### TASK DIRECTIONS
Could you return each line of the material that has "ContactPage" in it?

[EXTRACTED RECORDS — start]

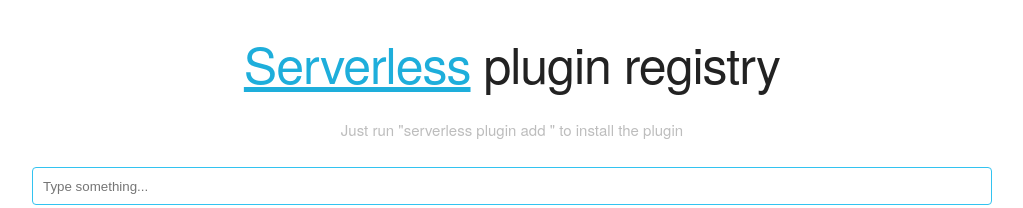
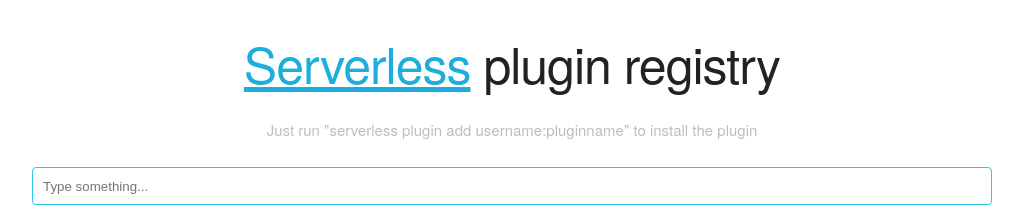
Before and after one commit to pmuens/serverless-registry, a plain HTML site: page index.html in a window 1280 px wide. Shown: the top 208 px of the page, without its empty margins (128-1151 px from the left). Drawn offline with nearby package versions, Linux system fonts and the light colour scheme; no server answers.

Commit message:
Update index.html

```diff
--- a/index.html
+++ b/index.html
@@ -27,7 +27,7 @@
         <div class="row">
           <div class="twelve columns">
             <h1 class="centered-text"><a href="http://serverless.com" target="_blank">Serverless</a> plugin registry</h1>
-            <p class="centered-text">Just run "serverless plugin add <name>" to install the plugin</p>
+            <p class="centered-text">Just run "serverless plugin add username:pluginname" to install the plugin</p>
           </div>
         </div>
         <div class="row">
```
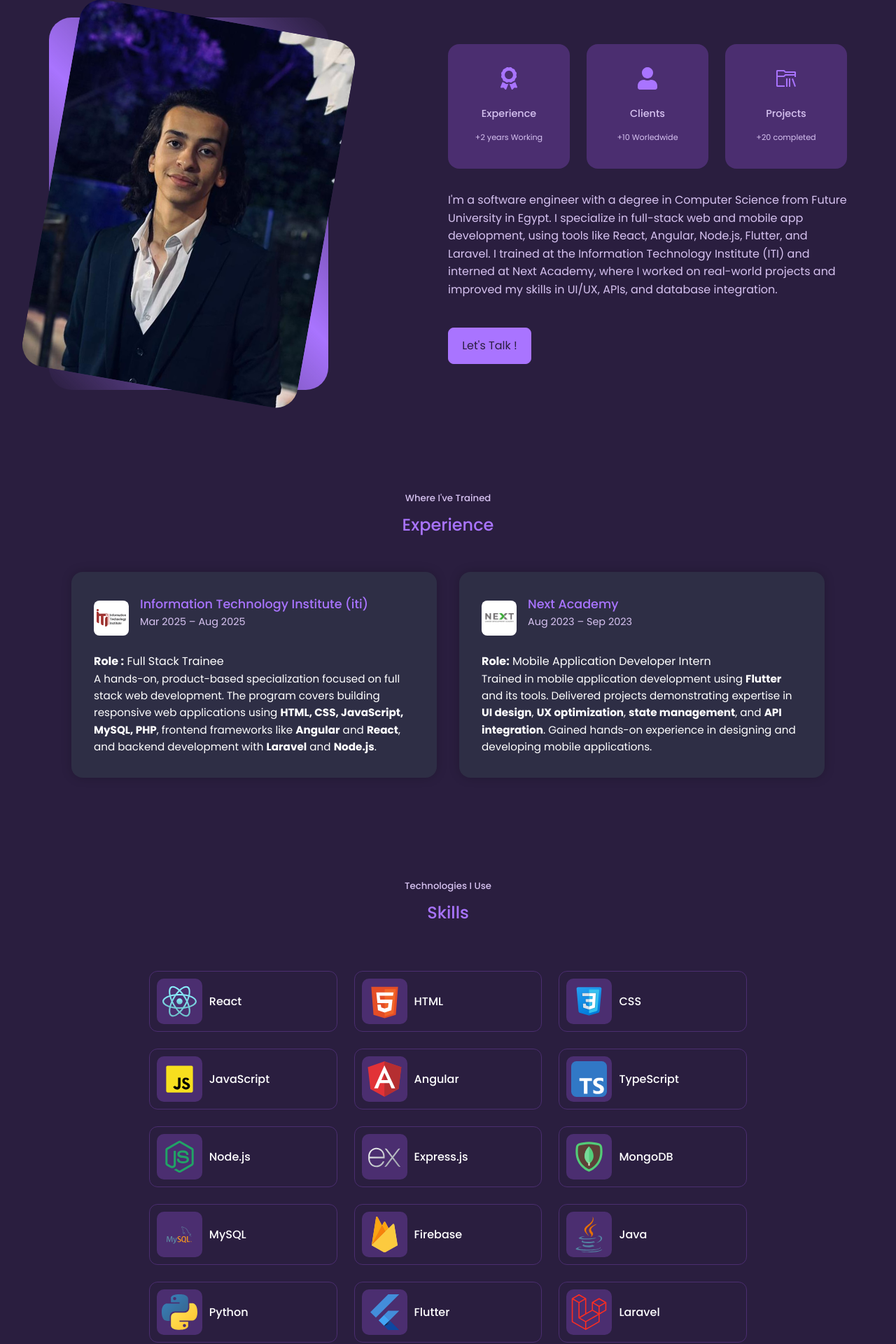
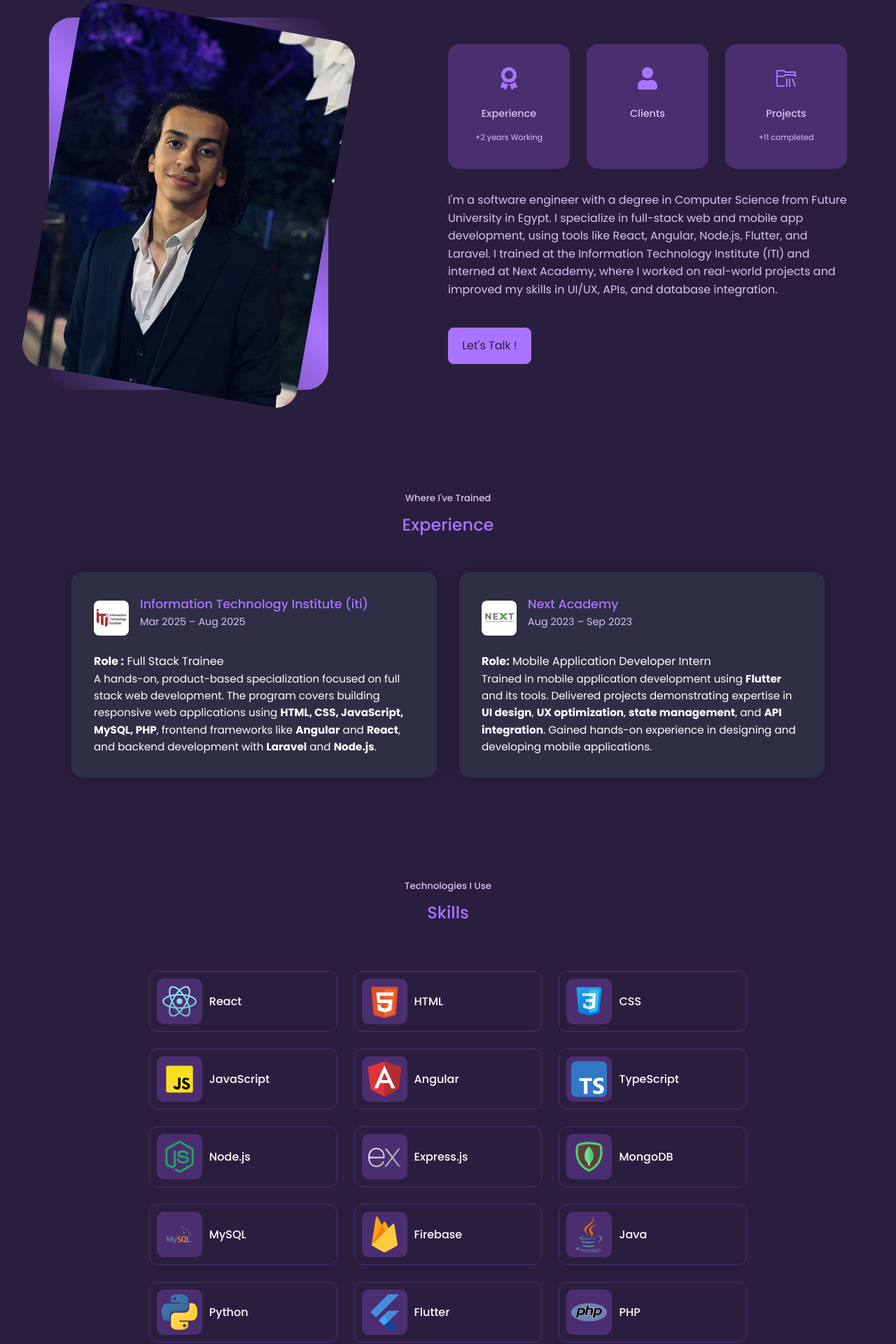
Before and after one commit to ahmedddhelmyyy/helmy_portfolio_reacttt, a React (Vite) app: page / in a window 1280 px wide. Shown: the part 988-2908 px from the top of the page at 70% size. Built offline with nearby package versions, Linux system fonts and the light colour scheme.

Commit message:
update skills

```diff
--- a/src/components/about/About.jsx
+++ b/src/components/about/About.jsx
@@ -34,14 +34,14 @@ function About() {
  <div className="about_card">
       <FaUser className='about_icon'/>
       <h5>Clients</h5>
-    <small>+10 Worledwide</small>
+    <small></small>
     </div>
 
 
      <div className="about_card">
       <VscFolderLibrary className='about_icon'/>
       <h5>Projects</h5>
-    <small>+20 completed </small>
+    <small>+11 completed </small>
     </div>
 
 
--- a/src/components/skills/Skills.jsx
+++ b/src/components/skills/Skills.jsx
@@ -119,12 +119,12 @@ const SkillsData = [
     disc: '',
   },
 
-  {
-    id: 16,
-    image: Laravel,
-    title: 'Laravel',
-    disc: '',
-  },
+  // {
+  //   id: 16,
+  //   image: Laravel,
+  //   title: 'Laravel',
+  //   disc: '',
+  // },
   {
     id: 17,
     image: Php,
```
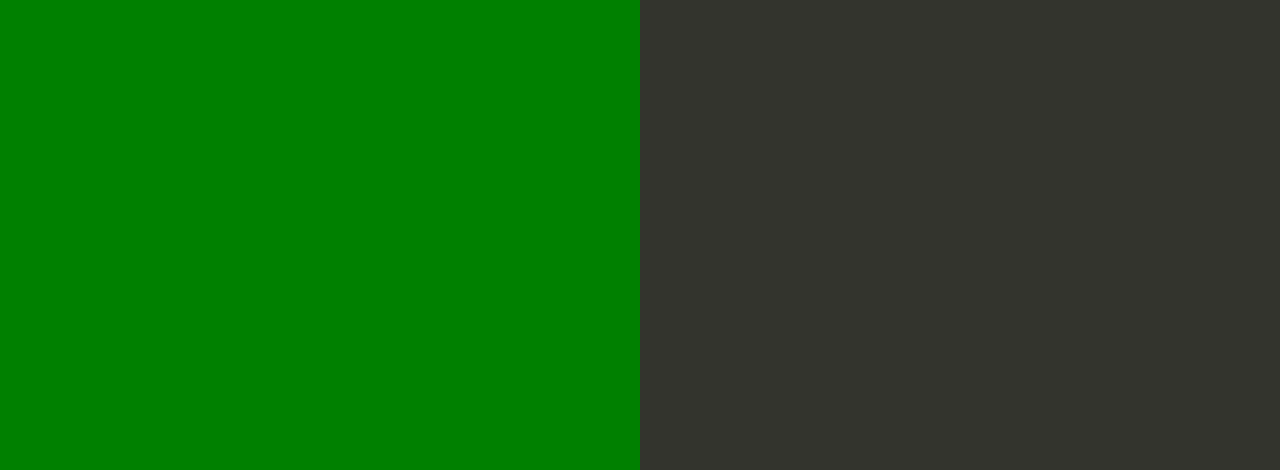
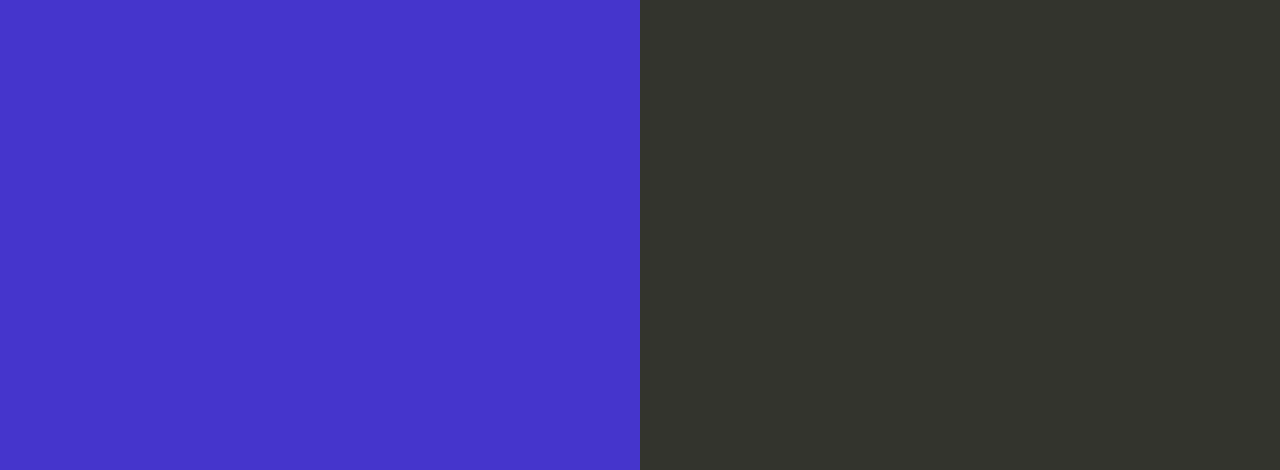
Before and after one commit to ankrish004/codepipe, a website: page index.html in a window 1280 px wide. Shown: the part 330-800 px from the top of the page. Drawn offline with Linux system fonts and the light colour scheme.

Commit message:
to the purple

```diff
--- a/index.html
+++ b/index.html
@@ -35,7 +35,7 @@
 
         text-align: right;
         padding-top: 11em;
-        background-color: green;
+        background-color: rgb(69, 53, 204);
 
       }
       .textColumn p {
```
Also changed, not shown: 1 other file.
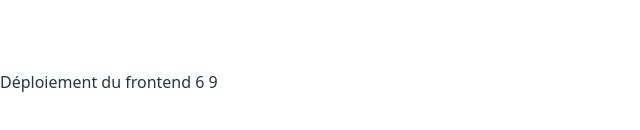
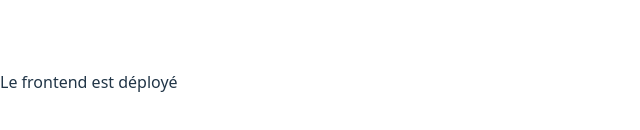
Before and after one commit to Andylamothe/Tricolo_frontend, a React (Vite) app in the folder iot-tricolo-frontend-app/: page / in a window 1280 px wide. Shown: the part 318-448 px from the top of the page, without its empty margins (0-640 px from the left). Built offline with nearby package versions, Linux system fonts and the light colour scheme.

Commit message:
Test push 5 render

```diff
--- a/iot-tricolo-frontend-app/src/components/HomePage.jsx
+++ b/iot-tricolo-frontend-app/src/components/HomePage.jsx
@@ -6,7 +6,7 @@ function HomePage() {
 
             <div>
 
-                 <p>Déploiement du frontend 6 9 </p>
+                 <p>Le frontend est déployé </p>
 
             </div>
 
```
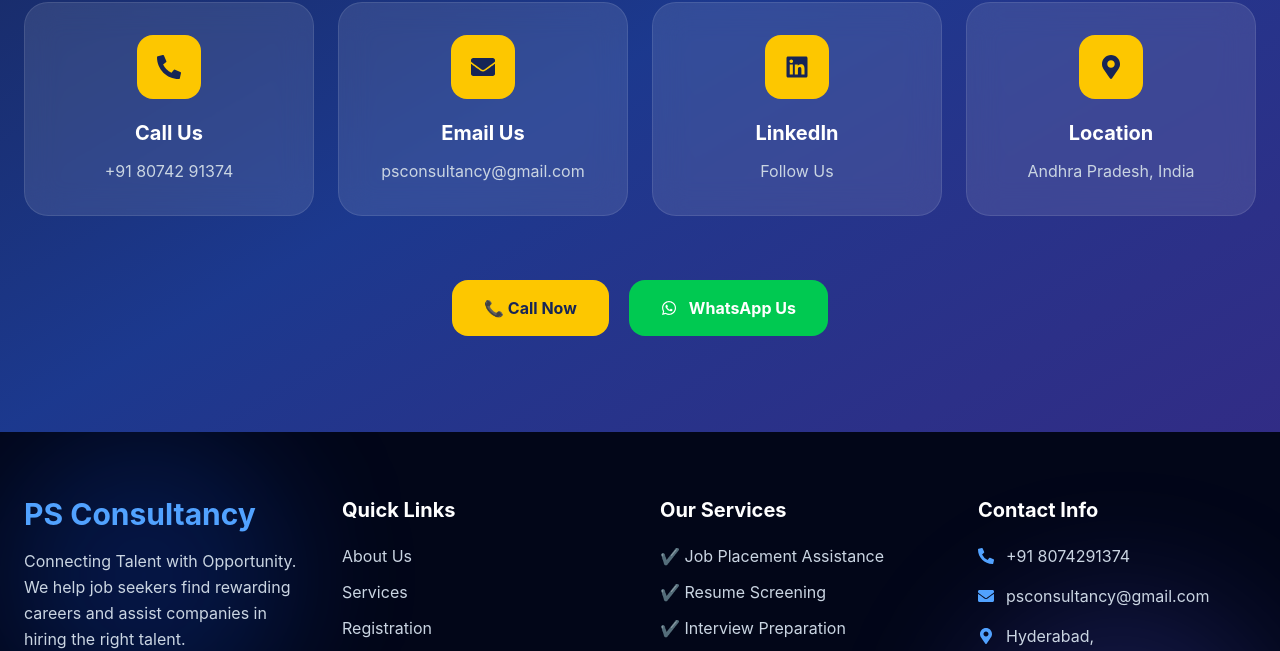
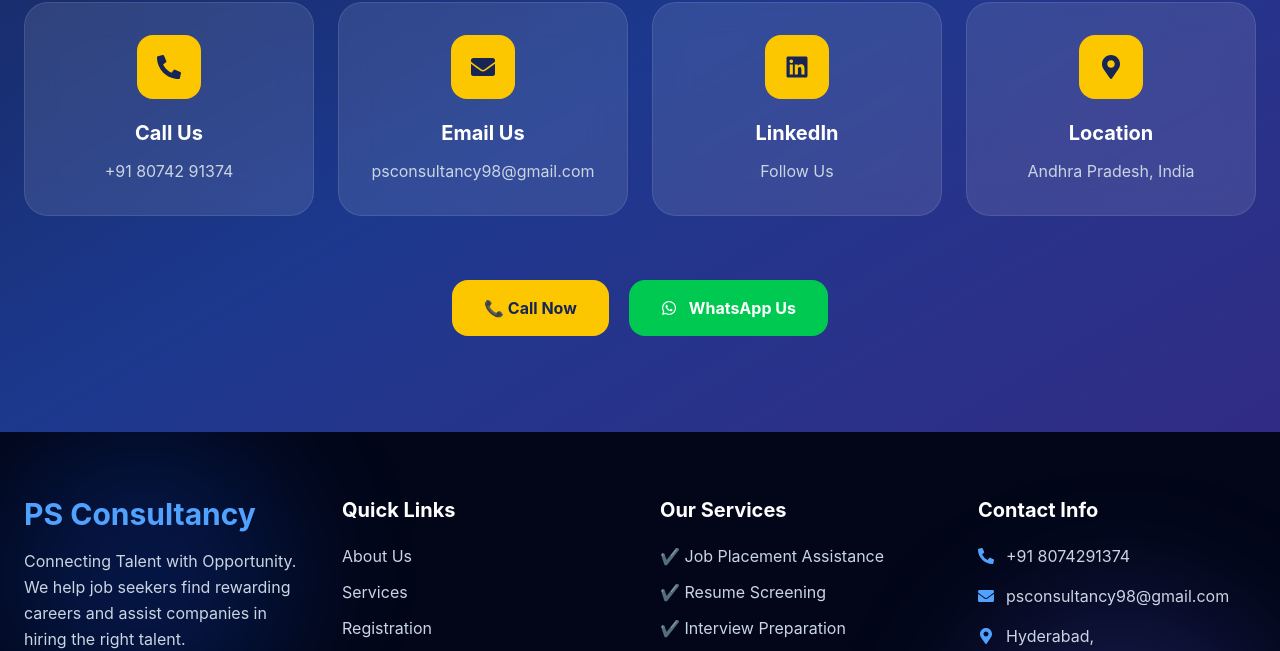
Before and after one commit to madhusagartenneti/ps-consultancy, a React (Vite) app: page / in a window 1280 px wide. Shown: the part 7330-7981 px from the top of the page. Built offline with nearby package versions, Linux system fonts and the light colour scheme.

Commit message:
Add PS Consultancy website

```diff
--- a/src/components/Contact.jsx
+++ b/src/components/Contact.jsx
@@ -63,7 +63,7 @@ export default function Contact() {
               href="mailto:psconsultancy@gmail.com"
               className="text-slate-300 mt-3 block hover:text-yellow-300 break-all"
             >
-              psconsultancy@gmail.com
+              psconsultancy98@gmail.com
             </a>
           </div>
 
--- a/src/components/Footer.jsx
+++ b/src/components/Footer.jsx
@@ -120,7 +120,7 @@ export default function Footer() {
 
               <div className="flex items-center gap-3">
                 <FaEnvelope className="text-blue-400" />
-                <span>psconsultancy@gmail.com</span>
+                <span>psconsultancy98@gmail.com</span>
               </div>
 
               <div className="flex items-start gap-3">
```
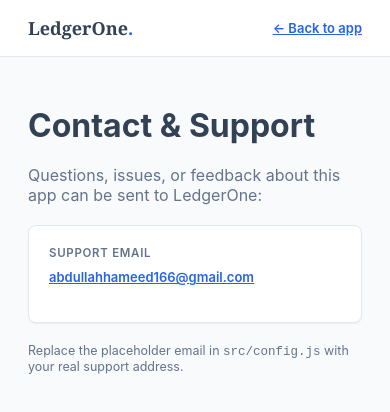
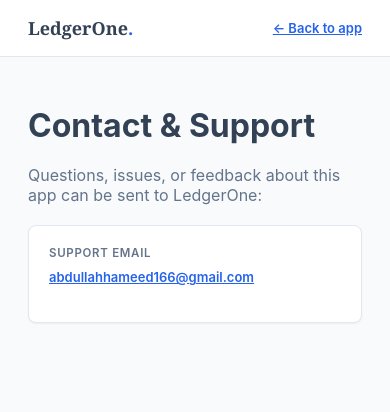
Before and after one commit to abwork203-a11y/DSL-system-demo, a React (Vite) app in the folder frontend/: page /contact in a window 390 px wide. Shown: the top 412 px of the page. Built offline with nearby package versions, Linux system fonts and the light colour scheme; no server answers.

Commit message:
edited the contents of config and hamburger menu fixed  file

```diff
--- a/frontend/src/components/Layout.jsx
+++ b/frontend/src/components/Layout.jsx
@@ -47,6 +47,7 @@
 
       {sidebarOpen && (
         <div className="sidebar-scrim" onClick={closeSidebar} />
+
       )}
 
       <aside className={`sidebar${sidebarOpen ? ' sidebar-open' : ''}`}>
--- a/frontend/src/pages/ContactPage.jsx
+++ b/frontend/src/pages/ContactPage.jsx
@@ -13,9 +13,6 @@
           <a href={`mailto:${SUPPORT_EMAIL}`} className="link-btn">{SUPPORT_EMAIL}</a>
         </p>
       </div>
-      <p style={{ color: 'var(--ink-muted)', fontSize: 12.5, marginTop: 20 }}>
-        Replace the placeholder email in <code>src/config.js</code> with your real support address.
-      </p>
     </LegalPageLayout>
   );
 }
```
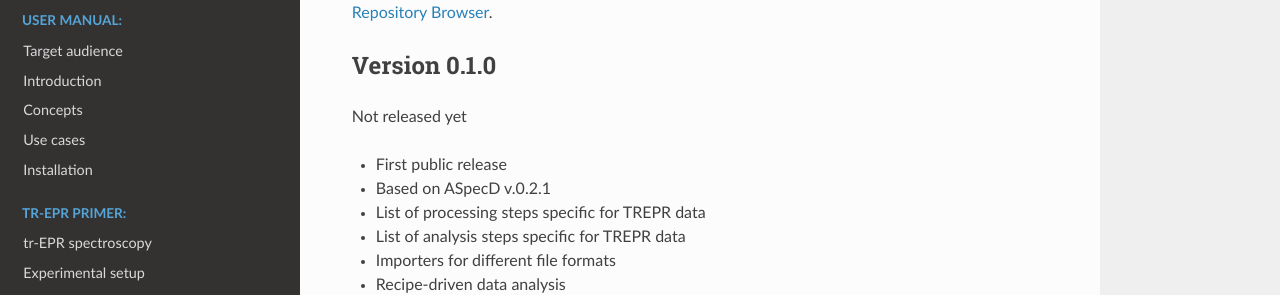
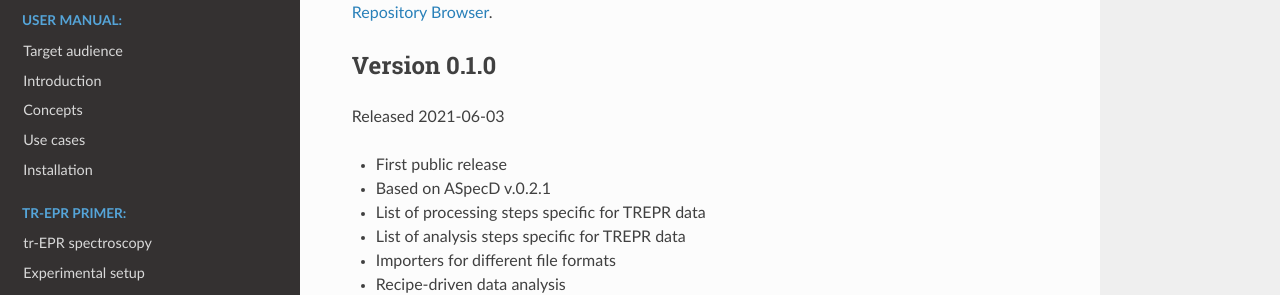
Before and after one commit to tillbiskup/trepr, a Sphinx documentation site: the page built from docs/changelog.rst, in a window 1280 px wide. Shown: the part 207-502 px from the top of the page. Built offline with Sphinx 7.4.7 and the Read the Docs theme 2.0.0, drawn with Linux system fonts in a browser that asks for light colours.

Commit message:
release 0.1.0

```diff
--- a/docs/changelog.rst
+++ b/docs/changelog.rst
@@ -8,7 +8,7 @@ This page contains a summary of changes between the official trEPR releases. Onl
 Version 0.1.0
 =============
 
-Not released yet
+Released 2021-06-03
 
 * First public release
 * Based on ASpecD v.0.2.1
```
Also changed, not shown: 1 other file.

[EXTRACTED RECORDS — finish]

### RESPONSE BELOW
--- a/frontend/src/pages/ContactPage.jsx
+++ b/frontend/src/pages/ContactPage.jsx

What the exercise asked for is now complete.